↓

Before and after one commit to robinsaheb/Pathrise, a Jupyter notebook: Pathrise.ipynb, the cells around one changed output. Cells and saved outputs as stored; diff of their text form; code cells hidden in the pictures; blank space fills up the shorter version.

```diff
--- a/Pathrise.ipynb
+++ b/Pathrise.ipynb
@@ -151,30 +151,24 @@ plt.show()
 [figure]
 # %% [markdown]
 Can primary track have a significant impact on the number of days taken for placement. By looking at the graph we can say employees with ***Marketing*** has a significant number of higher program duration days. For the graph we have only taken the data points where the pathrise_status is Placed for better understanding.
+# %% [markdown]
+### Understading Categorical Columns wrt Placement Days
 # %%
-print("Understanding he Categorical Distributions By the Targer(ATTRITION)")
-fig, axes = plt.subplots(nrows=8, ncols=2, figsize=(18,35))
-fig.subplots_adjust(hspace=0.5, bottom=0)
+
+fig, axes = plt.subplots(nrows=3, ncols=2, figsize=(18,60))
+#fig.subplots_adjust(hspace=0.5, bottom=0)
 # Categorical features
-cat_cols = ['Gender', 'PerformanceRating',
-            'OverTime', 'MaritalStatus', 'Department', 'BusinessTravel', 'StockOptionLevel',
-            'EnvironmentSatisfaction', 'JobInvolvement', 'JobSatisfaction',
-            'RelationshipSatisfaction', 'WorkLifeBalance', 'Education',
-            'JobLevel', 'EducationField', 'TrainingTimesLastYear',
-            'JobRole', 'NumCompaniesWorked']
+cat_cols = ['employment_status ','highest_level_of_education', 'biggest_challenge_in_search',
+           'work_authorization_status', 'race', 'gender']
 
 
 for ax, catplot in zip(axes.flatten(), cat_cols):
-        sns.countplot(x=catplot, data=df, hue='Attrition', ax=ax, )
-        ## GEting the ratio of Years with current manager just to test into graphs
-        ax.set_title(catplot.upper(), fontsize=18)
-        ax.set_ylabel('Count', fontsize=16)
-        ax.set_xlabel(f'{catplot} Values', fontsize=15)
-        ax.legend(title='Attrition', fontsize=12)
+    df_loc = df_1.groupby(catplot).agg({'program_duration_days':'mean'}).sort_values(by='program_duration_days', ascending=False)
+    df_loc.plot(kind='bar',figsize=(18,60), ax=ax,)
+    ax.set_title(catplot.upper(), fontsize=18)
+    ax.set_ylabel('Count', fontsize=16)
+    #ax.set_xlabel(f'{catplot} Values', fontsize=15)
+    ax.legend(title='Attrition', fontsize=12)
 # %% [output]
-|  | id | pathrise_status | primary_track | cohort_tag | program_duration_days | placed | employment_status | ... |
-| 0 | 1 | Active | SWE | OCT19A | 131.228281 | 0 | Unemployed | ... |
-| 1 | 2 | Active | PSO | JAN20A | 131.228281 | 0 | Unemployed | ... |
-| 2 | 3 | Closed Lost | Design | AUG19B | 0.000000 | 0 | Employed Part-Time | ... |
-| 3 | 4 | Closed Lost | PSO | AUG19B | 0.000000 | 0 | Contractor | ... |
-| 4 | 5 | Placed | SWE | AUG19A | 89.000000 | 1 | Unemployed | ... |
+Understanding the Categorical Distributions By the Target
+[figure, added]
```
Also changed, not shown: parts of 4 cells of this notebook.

↑

> _INSTRUCTIONS TO FOLLOW_: Spot every line in the entries that includes the word "figsize", and copy each one out.

> _OUTPUT FOR THIS TASK_:
-fig, axes = plt.subplots(nrows=8, ncols=2, figsize=(18,35))
+fig, axes = plt.subplots(nrows=3, ncols=2, figsize=(18,60))
+    df_loc.plot(kind='bar',figsize=(18,60), ax=ax,)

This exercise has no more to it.